## What you have to do
Would you output the entries below only from the line containing "Before and after one commit to tmthyosio/annregarrealty, a" through the line containing "Also changed, not", exactly as they stand and with both ends included?

=== Section Start ===

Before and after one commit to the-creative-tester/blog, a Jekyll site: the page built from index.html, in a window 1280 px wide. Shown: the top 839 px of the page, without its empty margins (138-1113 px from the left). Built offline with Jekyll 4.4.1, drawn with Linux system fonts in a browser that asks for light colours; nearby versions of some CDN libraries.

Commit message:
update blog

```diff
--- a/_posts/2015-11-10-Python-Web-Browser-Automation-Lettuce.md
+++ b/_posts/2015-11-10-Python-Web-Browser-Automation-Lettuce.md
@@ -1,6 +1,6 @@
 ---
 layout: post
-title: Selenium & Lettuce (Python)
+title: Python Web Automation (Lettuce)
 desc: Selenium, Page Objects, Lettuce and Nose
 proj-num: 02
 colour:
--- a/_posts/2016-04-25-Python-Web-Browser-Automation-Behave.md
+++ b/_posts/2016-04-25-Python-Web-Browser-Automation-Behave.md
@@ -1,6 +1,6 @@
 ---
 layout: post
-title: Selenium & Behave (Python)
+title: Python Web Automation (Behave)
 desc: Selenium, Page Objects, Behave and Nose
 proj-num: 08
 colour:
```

=== Section End ===
=== Section Start ===

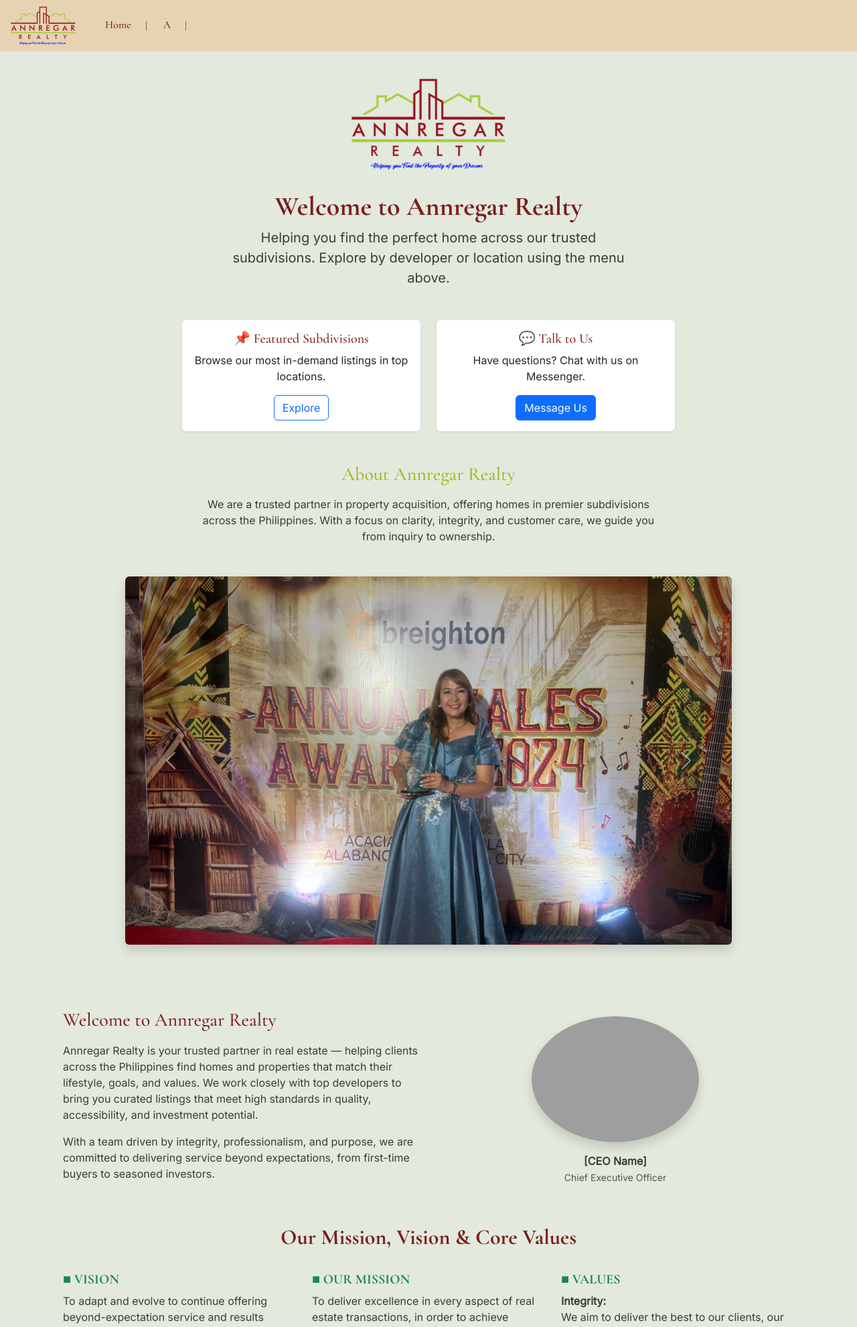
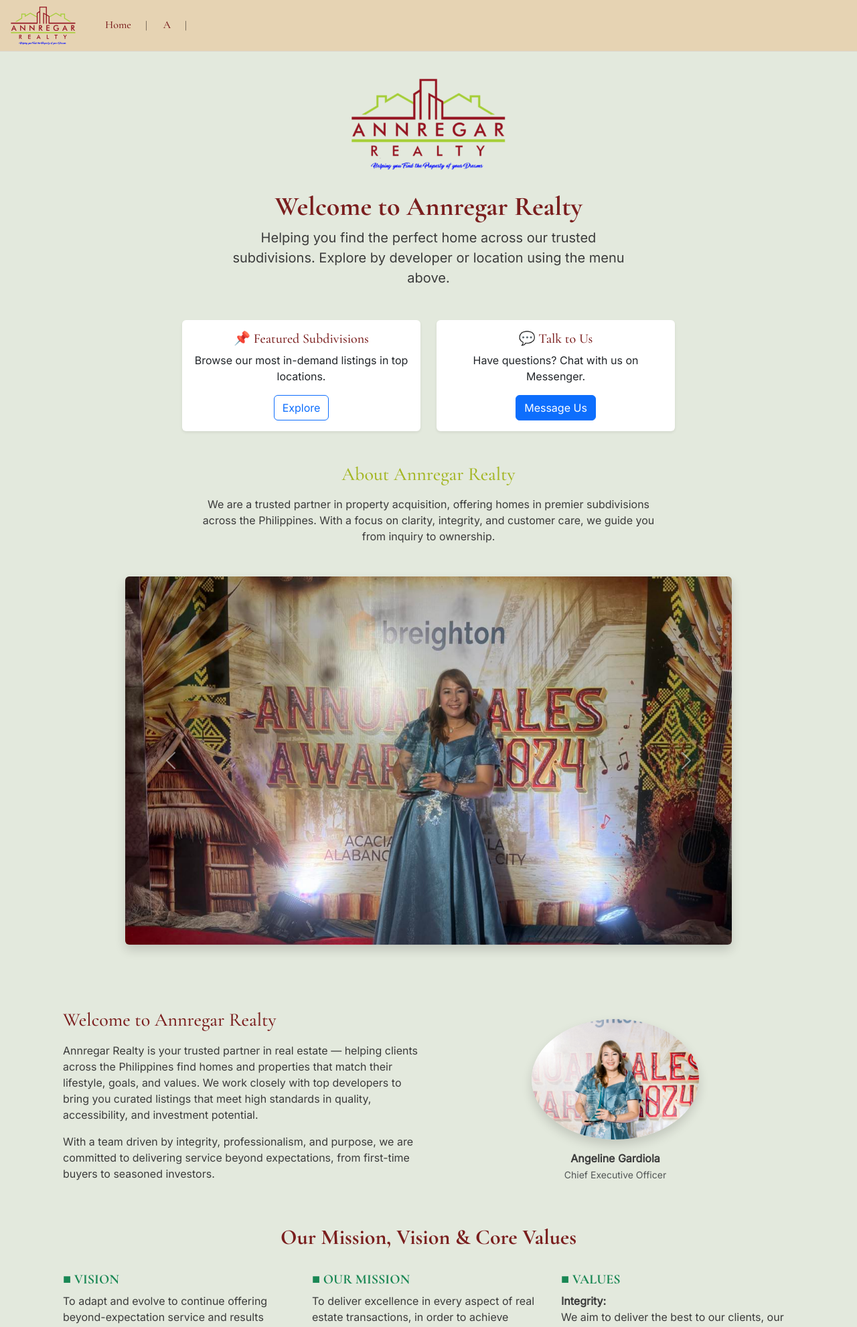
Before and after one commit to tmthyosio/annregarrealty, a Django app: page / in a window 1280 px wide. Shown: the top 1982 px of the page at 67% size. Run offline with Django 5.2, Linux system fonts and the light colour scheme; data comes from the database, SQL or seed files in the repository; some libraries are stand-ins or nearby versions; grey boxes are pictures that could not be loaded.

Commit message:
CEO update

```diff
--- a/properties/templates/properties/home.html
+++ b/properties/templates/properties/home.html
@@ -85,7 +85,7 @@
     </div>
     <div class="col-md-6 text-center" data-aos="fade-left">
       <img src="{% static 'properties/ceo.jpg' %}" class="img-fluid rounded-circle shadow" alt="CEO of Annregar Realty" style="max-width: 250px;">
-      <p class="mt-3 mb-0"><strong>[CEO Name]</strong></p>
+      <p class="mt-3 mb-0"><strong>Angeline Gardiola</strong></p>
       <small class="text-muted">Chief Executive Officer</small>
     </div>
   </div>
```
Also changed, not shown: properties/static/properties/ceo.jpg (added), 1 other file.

=== Section End ===

## Exercise response
Before and after one commit to tmthyosio/annregarrealty, a Django app: page / in a window 1280 px wide. Shown: the top 1982 px of the page at 67% size. Run offline with Django 5.2, Linux system fonts and the light colour scheme; data comes from the database, SQL or seed files in the repository; some libraries are stand-ins or nearby versions; grey boxes are pictures that could not be loaded.

Commit message:
CEO update

```diff
--- a/properties/templates/properties/home.html
+++ b/properties/templates/properties/home.html
@@ -85,7 +85,7 @@
     </div>
     <div class="col-md-6 text-center" data-aos="fade-left">
       <img src="{% static 'properties/ceo.jpg' %}" class="img-fluid rounded-circle shadow" alt="CEO of Annregar Realty" style="max-width: 250px;">
-      <p class="mt-3 mb-0"><strong>[CEO Name]</strong></p>
+      <p class="mt-3 mb-0"><strong>Angeline Gardiola</strong></p>
       <small class="text-muted">Chief Executive Officer</small>
     </div>
   </div>
```
Also changed, not shown: properties/static/properties/ceo.jpg (added), 1 other file.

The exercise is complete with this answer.